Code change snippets

════════

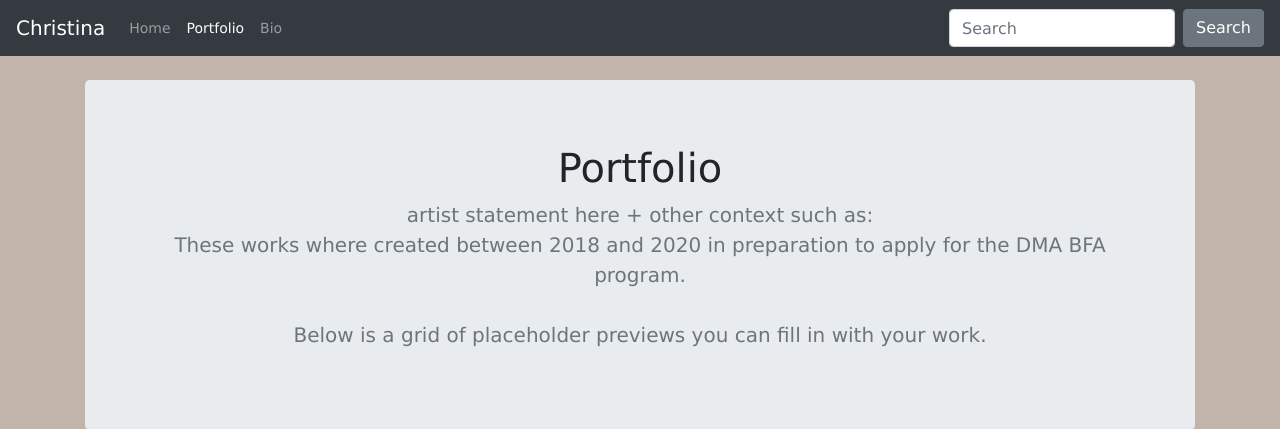
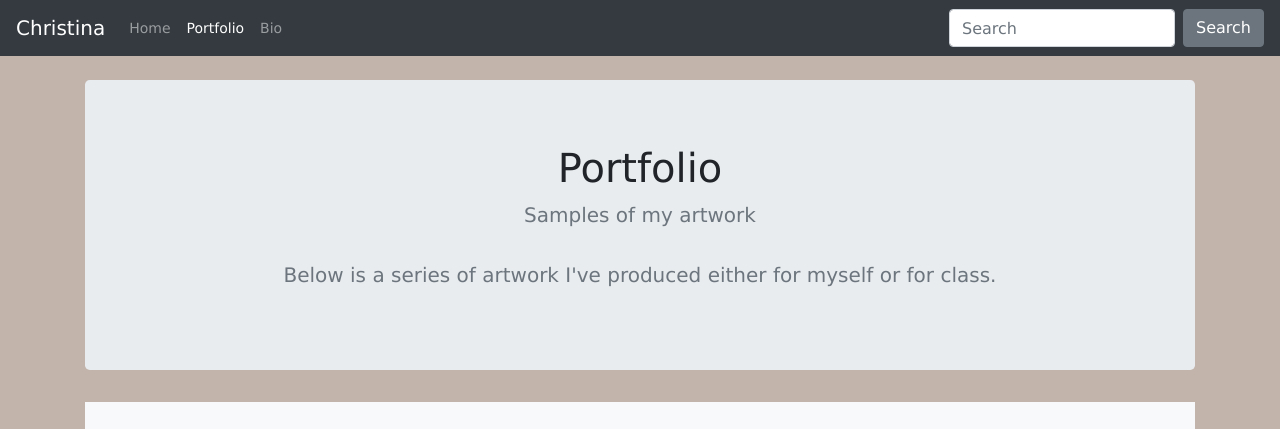
Before and after one commit to souperbread/class-assignment, a plain HTML site: page portfolio/index.html in a window 1280 px wide. Shown: the top 429 px of the page. Drawn offline with nearby package versions, Linux system fonts and the light colour scheme.

Commit message:
Update index.html

```diff
--- a/portfolio/index.html
+++ b/portfolio/index.html
@@ -73,11 +73,9 @@
       <section class="jumbotron text-center">
         <div class="container">
           <h1>Portfolio</h1>
-          <p class="lead text-muted">artist statement here + other context such as:
-            <br>These works where created between 2018 and 2020 in preparation to
-            apply for the DMA BFA program.
+          <p class="lead text-muted">Samples of my artwork
             <br><br>
-            Below is a grid of placeholder previews you can fill in with your work.
+            Below is a series of artwork I've produced either for myself or for class.
           </p>
         </div>
       </section>
```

════════

● **Problem statement**:
Give every line of the records above again, exactly, and omit the pictures.

● **Solution for this exercise**:
Before and after one commit to souperbread/class-assignment, a plain HTML site: page portfolio/index.html in a window 1280 px wide. Shown: the top 429 px of the page. Drawn offline with nearby package versions, Linux system fonts and the light colour scheme.

Commit message:
Update index.html

```diff
--- a/portfolio/index.html
+++ b/portfolio/index.html
@@ -73,11 +73,9 @@
       <section class="jumbotron text-center">
         <div class="container">
           <h1>Portfolio</h1>
-          <p class="lead text-muted">artist statement here + other context such as:
-            <br>These works where created between 2018 and 2020 in preparation to
-            apply for the DMA BFA program.
+          <p class="lead text-muted">Samples of my artwork
             <br><br>
-            Below is a grid of placeholder previews you can fill in with your work.
+            Below is a series of artwork I've produced either for myself or for class.
           </p>
         </div>
       </section>
```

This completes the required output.